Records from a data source
----------
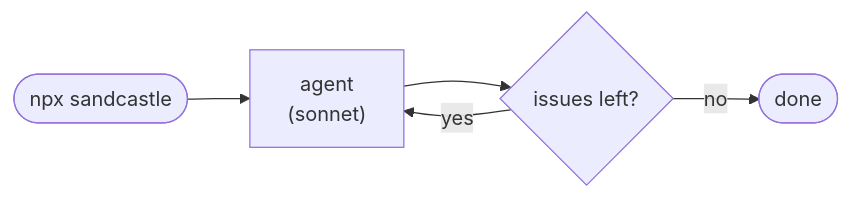
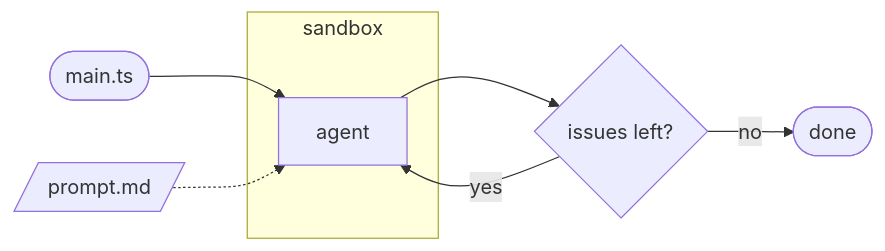
One commit to RRMoelker/sandcastle-beads-workshop changed the second of 5 diagrams in slides/slides.md. Above: the diagram before and after it, drawn with Mermaid. The commit also changed other lines of this file and 3 other files, not shown here.

````diff
--- a/slides/slides.md
+++ b/slides/slides.md
@@ -224,7 +231,12 @@
 ```mermaid
 flowchart LR
-  A(["npx sandcastle"]) --> B["agent<br/>(sonnet)"]
+  A(["main.ts"]) --> B["agent"]
+  IP[/"prompt.md"/] -.-> B
   B --> C{"issues left?"}
   C -- yes --> B
   C -- no --> D(["done"])
+
+  subgraph SB["sandbox"]
+    B
+  end
 ```
````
----------
• _WORK INSTRUCTIONS_
Could you state how many lines in the data hold the word "slides"? Only the number should be given.

• _EXERCISE SOLUTION_
3